Claymore offers 33 stock and bond ETFs. Claymore also sells unit investment trusts (UITs) and closed-end funds (CEFs). As of September 30, Claymore supervised approximately $13.8 billion in assets.

Including all 16 NETS listings and 30 of the Claymore ETFs, NYSE Arca has 318 primary ETF listings, 79 exchange-traded notes.
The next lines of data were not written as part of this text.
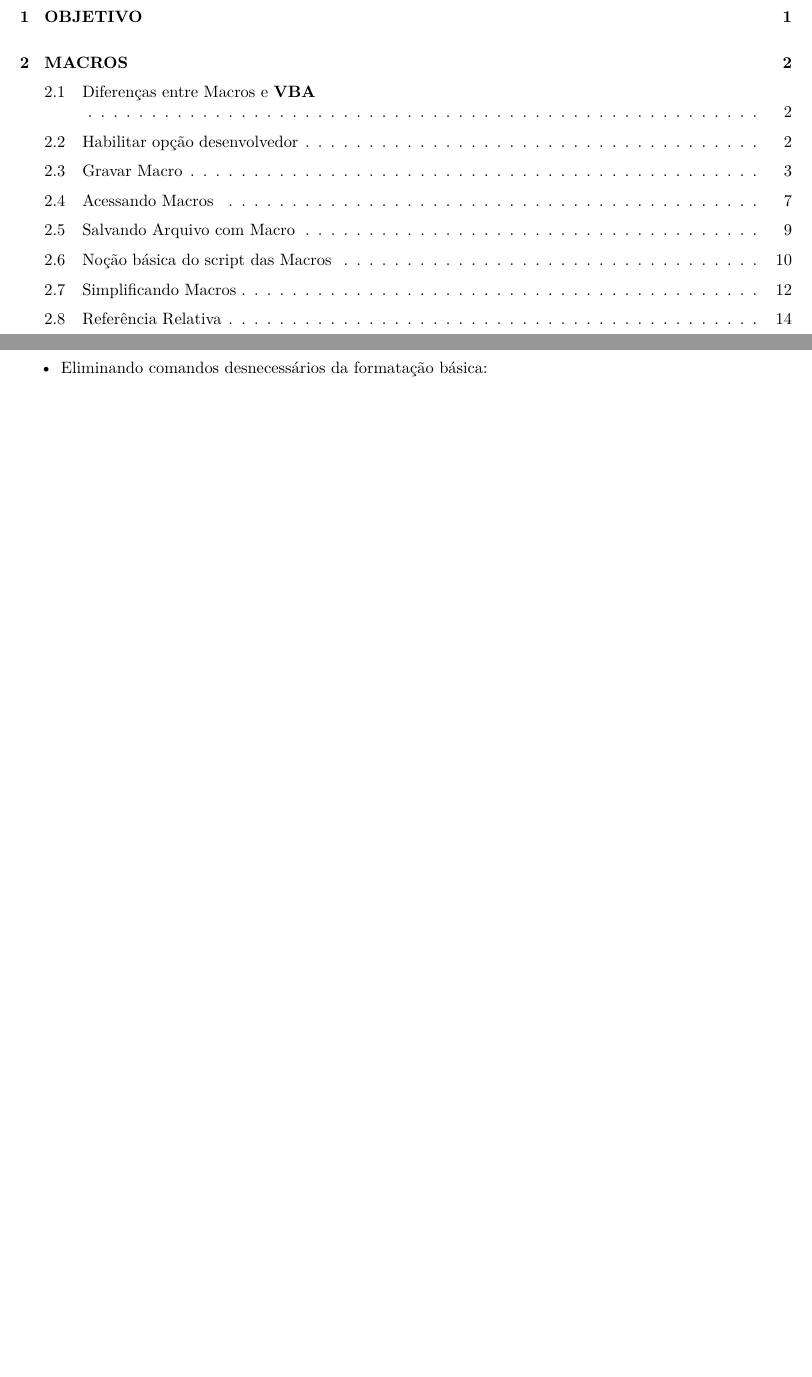
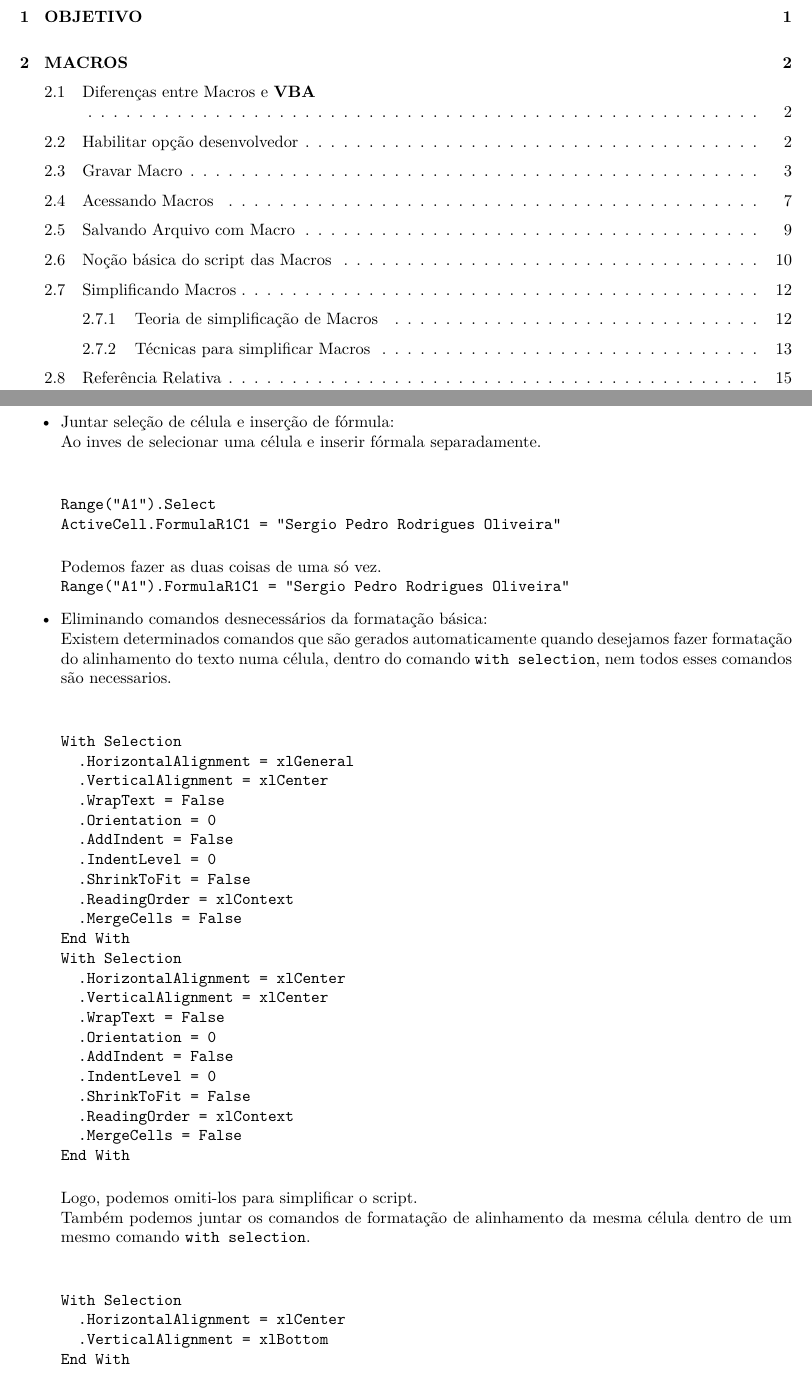
Before and after one commit to seperool/VBA, an R Markdown document (VBA.Rmd): two parts of pages 2 and 17 of 18 before the commit and two parts of pages 2 and 17 of 19 after it, joined at a grey line, cut so that both start at the same text, the shorter picture padded with empty space. The pictures show the output file VBA.pdf that the author committed with the source.

Commit message:
Simplificando Macro

````diff
--- a/VBA.Rmd
+++ b/VBA.Rmd
@@ -274,9 +276,54 @@ Determina o valor do zoom da janela do Excel.\
 
 
 \newpage
+
+### Técnicas para simplificar Macros
+
 - Juntar seleção de célula e inserção de fórmula:\
+  Ao inves de selecionar uma célula e inserir fórmala separadamente.\
+  ```
+  Range("A1").Select
+  ActiveCell.FormulaR1C1 = "Sergio Pedro Rodrigues Oliveira"
+  ```
+  Podemos fazer as duas coisas de uma só vez.\
+  `Range("A1").FormulaR1C1 = "Sergio Pedro Rodrigues Oliveira"`
 
 - Eliminando comandos desnecessários da formatação básica:\
+  Existem determinados comandos que são gerados automaticamente quando desejamos fazer formatação do alinhamento do texto numa célula, dentro do comando `with selection`, nem todos esses comandos são necessarios.\
+  ```
+  With Selection
+    .HorizontalAlignment = xlGeneral
+    .VerticalAlignment = xlCenter
+    .WrapText = False
+    .Orientation = 0
+    .AddIndent = False
+    .IndentLevel = 0
+    .ShrinkToFit = False
+    .ReadingOrder = xlContext
+    .MergeCells = False
+  End With
+  With Selection
+    .HorizontalAlignment = xlCenter
+    .VerticalAlignment = xlCenter
+    .WrapText = False
+    .Orientation = 0
+    .AddIndent = False
+    .IndentLevel = 0
+    .ShrinkToFit = False
+    .ReadingOrder = xlContext
+    .MergeCells = False
+  End With
+  ```
+  Logo, podemos omiti-los para simplificar o script.\
+  Também podemos juntar os comandos de formatação de alinhamento da mesma célula dentro de um mesmo comando `with selection`.\
+  ```
+  With Selection
+    .HorizontalAlignment = xlCenter
+    .VerticalAlignment = xlBottom
+  End With
+  ```
+
+\newpage
 
 - Zoom simplificado:\
   Ao invés de passar de valor de zoom por valor de zoom.\
````
Also changed, not shown: VBA.pdf, VBA.Rmd (2 more changed lines), 2 other files.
According to NYSE Arca the exchange-traded products listed represent nearly $353 billion, or 59%, of ETF and ETN assets under management in the U.S., the most of any exchange.

The six NETS ETFs that moved:

· NETS FTSE 100 Index Fund (LDN), which tracks the benchmark index of the London Stock Exchange.
· NETS DAX Index Fund (DAX), which tracks the German market’s benchmark index.
· NETS FTSE/JSE Top 40 Index (JNB), which follows South Africa’s benchmark.
· NETS FTSE Singapore Straits Times Index Fund (SGT)
· NETS S&P/MIB Index Fund (ITL) follows the Italian market.
· NETS S&P/ASX 200 Index Fund (AUS) covers the Australian stock market.

The 21 Claymore ETFs that moved.

· Claymore/AlphaShares China Small Cap Index ETF (HAO)
· Claymore/S&P Global Dividend Opportunities Index ETF (LVL)
· Claymore/BNY BRIC ETF (EEB), which tracks Brazil, Russia, India and China.
· Claymore/Clear Spin-Off ETF (CSD)
· Claymore/Clear Global Timber Index ETF (CUT)
· Claymore/Clear Global Exchanges, Brokers & Asset Managers Index ETF (EXB)
· Claymore/Great Companies Large-Cap Growth Index ETF (XGC)
· Claymore/Ocean Tomo Patent ETF (OTP)
· Claymore/Ocean Tomo Growth Index ETF (OTR)
· Claymore/Robeco Developed International Equity ETF (OTR)
· Claymore S&P Global Water Index ETF (CGW)
· Claymore/Sabrient Defender ETF (DEF)
· Claymore/Sabrient Insider ETF (NFO)
· Claymore/Sabrient Stealth ETF (STH)
· Claymore/SWM Canadian Energy Income Index ETF (ENY)
· Claymore/Zacks Yield Hog ETF (CVY)
· Claymore/Zacks Mid-Cap Core ETF (CZA)
· Claymore/Zacks Dividend Rotation ETF (IRO)
· Claymore/Zacks Sector Rotation ETF (XRO)
· Claymore/Zacks Country Rotation ETF (CRO)
· Claymore/Zacks International Yield Hog Index ETF (HGI)